A few weeks ago, he would have been in class teaching them in the western city of Lviv, less than 50 miles from the Polish border.
A student, 17-year-old Maksym, answers the teacher’s call. “I’m stressed and sad,” he tells Kenenitz. He and his family are safe for now, but he fears what will come next.
Enter a text from another student. He says, ‘Hearing the fourth air siren of the day, we’re headed to the shelter.’
“I tell them that they need to sleep in shifts in case something happens,” says Kenenitz, 40, who has been teaching English to university students in Lviv since 2019.
Rosemarie Duda, 84 says Putin’s attack on her ancestral homeland feels like Stalin all over again
A third-generation Ukrainian whose grandfather was a coal miner, Kenenitz feels deeply connected to the nation’s culture and history. And he’s not alone in Pennsylvania’s Schuylkill County in that regard.
Schuylkill is home to the highest percentage of people claiming Ukrainian ancestry in the entire United States. Beginning in the 1870s, the first influx were farmland workers from western Ukraine who settled near Pennsylvania’s steel and coal mining regions.
Between the two world wars, a second wave came as they escaped a Stalinist-induced famine. In the 1940s, more arrived as Europe was torn apart by World War II, according to the Center for Ukrainian Heritage Studies at Manor Junior College.
A fourth migration occurred in the 1990s, after the fall of the Soviet Union.
“It’s so deeply interwoven, from the expressions we use in English to food and the way we celebrate holidays, greetings and church,” said Paula Duda-Holoviak, friend of Kenenitz and founder and co-director of Kazka Ukranian. Folk ensemble.
She was one of many in the community who pressured Kenenitz to leave Ukraine earlier this month amid mounting security threats. Since his return, Kenenitz said he is afraid to go to sleep at night.
As an educator, Kenenitz said his mission has always been to help provide a better life for his students, “to ensure their success,” but now he feels he has failed in his mission because of “one person’s uncontrolled cruelty.” ‘
“Vladimir Putin,” he says, with tears in his eyes.
The deep emotional ties to Ukraine is something that Duda-Holoviak understands well.
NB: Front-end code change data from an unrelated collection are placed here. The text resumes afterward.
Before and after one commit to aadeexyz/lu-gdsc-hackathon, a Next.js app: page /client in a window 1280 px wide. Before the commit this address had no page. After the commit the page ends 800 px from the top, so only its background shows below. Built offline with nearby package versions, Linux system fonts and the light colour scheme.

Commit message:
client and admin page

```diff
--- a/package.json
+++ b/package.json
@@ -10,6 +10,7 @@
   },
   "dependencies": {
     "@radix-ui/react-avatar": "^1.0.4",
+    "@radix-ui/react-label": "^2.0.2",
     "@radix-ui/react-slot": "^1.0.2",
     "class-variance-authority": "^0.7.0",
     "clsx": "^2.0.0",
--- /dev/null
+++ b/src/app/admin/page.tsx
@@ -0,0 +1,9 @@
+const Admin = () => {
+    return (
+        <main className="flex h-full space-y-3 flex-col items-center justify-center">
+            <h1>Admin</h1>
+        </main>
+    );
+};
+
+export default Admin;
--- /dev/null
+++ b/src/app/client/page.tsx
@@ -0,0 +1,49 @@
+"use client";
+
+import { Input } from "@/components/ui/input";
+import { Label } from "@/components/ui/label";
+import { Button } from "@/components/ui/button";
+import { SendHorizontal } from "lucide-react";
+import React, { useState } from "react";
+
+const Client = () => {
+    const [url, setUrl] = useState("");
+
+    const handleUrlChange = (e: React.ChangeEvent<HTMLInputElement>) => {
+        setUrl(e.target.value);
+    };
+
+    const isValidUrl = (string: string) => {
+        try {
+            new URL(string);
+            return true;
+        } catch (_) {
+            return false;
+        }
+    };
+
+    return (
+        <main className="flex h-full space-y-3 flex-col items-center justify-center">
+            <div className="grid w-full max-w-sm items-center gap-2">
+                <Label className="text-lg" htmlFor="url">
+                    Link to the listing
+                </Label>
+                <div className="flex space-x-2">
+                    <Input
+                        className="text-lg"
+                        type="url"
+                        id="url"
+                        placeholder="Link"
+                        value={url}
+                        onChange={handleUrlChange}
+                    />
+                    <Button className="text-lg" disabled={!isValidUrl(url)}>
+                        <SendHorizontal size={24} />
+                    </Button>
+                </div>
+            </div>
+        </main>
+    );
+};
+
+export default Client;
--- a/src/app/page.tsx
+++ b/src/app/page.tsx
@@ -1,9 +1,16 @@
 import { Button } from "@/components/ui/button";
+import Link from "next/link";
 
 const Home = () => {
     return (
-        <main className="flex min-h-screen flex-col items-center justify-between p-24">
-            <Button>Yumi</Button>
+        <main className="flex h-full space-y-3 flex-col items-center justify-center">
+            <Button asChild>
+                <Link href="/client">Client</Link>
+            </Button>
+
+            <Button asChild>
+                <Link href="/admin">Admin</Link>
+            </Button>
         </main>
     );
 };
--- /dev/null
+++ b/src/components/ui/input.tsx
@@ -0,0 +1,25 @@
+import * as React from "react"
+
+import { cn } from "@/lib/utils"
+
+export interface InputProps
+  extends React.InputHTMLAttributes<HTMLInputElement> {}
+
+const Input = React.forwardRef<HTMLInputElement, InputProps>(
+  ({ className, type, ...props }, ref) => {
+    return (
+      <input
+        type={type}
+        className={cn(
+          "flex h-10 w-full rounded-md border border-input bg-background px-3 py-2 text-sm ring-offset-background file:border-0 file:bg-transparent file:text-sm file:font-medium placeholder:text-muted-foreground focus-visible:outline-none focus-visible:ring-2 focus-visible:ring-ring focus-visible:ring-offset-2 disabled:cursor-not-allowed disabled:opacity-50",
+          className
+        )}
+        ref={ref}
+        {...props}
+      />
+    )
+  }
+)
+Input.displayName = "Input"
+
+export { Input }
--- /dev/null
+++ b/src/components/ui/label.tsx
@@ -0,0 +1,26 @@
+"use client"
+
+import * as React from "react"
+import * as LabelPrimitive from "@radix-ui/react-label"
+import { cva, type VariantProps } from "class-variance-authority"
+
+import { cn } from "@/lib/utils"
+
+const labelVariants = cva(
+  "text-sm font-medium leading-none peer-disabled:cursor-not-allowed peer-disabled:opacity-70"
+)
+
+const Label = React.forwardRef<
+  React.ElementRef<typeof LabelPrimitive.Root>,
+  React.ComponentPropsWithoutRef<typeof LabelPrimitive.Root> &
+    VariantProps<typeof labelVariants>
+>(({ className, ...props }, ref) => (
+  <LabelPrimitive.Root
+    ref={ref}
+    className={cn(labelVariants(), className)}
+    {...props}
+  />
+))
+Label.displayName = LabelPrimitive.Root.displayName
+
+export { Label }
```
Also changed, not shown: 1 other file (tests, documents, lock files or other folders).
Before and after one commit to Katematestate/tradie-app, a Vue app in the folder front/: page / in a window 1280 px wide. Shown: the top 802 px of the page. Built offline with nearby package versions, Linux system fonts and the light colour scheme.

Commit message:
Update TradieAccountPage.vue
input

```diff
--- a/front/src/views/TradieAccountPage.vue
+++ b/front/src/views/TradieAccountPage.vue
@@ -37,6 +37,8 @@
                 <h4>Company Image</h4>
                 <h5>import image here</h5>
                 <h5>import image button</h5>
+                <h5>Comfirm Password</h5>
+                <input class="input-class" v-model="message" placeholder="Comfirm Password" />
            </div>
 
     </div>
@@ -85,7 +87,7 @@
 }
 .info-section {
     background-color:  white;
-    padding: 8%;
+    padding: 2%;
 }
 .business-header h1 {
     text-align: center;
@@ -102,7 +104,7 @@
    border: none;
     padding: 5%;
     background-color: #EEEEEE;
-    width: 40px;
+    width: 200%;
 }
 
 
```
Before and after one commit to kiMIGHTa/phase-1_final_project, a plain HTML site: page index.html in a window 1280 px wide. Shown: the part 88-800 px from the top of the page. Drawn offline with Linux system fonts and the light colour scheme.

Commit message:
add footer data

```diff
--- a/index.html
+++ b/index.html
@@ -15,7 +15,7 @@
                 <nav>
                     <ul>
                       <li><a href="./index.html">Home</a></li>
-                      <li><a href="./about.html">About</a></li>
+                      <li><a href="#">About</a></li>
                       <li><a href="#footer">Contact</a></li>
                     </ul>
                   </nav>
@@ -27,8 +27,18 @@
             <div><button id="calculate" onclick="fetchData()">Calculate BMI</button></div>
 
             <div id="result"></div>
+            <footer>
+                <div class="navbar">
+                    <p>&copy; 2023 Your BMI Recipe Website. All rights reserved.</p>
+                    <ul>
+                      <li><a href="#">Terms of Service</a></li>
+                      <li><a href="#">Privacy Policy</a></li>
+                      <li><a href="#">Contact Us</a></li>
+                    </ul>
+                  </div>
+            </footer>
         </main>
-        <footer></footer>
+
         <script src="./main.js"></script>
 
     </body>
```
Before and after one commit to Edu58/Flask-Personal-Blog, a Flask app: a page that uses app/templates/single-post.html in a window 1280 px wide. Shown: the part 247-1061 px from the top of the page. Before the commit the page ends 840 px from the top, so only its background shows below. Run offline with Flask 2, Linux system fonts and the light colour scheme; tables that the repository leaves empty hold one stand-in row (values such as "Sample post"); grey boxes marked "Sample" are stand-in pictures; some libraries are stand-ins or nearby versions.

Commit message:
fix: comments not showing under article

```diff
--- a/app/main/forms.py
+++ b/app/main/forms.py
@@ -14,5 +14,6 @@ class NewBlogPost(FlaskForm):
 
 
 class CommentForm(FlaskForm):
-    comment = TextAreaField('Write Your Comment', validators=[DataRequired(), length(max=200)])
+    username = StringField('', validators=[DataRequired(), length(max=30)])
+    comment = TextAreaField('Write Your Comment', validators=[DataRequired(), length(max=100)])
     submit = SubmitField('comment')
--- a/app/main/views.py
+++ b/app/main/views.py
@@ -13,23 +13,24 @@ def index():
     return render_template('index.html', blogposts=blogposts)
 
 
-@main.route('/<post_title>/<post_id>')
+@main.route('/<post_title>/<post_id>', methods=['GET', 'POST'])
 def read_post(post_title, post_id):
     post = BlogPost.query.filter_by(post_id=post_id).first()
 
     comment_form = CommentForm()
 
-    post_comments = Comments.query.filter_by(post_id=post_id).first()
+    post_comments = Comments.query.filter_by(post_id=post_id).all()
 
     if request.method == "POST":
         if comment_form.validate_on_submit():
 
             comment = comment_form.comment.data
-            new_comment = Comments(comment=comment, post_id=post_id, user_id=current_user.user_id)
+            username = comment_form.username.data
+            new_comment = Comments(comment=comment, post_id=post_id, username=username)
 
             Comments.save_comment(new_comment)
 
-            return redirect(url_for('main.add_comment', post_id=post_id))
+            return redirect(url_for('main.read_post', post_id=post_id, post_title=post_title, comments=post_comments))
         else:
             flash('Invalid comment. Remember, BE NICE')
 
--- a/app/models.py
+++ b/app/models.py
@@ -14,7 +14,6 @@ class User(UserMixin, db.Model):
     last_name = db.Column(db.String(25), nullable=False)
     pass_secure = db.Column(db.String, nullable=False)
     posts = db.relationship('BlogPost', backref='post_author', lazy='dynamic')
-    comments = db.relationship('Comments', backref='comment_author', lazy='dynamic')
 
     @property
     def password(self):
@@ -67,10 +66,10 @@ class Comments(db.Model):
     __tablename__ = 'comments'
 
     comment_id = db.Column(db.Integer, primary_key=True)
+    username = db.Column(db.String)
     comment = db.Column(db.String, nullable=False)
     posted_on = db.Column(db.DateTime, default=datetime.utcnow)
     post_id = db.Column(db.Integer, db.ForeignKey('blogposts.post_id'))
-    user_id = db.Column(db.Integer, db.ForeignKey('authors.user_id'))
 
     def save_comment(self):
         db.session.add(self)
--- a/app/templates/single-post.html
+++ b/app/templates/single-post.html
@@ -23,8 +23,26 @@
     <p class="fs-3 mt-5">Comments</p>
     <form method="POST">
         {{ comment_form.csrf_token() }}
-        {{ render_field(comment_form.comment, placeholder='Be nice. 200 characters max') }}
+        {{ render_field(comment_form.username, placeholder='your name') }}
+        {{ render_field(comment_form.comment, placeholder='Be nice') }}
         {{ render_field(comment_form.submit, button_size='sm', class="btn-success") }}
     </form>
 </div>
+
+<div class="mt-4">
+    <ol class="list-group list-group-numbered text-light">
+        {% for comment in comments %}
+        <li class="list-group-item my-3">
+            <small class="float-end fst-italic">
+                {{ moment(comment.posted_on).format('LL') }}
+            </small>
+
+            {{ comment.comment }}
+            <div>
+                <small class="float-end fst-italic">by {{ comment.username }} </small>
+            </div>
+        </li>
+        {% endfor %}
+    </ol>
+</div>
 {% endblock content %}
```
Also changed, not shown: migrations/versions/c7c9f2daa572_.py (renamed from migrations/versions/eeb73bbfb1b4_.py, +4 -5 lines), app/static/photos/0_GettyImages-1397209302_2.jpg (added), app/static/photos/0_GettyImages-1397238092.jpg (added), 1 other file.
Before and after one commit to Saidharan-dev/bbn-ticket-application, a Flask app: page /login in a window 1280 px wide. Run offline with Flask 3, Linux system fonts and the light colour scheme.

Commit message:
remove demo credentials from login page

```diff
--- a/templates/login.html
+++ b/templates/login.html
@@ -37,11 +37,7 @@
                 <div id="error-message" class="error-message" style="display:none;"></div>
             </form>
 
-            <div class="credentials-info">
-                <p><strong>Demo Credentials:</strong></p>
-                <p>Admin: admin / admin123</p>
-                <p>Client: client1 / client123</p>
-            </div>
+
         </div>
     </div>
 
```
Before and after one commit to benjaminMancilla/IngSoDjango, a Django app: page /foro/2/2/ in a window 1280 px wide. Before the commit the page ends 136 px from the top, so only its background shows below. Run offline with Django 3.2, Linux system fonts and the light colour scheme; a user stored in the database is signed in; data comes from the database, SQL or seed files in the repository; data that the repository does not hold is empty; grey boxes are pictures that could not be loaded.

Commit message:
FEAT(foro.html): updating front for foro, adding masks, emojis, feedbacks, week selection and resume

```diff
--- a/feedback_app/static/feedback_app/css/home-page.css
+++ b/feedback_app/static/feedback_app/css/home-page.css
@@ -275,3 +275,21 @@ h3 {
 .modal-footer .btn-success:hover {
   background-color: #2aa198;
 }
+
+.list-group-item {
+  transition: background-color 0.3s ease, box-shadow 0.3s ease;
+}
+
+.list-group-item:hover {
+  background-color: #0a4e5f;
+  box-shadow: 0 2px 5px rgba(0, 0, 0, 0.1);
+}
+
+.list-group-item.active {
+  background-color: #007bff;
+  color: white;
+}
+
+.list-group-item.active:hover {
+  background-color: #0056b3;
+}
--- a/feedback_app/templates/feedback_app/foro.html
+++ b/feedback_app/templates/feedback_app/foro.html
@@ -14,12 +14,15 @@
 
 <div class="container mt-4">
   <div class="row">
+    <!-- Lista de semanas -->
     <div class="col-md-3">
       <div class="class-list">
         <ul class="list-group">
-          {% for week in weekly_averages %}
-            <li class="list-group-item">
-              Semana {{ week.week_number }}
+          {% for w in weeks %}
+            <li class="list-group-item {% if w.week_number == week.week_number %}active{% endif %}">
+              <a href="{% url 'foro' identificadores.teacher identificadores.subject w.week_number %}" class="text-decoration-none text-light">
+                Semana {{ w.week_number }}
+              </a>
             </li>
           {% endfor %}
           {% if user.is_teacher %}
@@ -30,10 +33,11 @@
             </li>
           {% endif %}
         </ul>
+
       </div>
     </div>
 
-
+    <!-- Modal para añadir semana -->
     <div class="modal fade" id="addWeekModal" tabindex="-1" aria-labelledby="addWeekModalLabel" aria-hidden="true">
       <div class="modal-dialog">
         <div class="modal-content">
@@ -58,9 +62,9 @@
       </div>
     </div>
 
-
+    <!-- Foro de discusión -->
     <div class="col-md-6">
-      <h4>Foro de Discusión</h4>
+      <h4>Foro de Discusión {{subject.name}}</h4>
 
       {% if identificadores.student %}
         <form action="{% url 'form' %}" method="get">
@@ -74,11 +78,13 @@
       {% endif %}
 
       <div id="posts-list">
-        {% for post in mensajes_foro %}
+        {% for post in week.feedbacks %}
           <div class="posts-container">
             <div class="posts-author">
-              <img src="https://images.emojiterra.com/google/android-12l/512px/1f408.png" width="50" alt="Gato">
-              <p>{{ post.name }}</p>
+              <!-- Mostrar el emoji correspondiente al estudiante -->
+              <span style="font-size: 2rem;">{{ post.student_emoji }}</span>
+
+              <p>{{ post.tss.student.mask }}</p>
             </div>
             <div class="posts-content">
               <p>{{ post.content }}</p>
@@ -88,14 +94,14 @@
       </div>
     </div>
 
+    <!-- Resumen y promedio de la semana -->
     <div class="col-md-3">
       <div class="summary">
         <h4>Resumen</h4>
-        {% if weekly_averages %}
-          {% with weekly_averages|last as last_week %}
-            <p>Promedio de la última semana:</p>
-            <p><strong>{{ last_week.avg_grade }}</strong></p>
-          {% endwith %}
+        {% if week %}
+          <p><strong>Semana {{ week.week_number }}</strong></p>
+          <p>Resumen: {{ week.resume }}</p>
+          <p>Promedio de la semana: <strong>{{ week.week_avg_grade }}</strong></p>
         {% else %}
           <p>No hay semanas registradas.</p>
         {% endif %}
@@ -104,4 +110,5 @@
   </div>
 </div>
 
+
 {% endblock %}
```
“We refer to non-Ukrainians as Americans,” she says. But, of course, we are Americans. We are our little town. As a child at age 5, Holoviak, now 58, said she learned to write Cyrillic before she was taught English.
Today she says that her two children, 19 and 13 years old, are more Ukrainian than her. My sons are making plans to go to the Ukraine to fight. I say go ahead. They want to be heroes,’ she said with a smile.
“Seeing the war in Ukraine, seeing the damage, is heartbreaking and meaningless. The Ukrainians are winning, holding off the mighty Russian army. You cannot subdue the people, you will not break the back of the [Ukrainian] people,” adds Duda-Holoviak.
Outside St. Michael’s Ukrainian Church in Frackville on Sunday morning, 85-year-old Paul Hancher comes to pray for the beleaguered nation.
‘Ukraine, it’s in my blood. My father was from the Ukraine,” Hancher said. ‘All we can do is pray for them, apart from sacrificing ourselves there, that’s all.’
Another parishioner named Stan said that he joined the US Army at 17 and that it is time for the US to crack down on Ukraine. There are people like me, old warriors who are ready to go. It’s time, whether it’s economic pressure or military pressure. The time for talking is over,” he said.
Reverend Petro Zvarych, who heads the church, opened with a prayer for his country, fearful for many in his family, including his sister and father, who live in Lviv.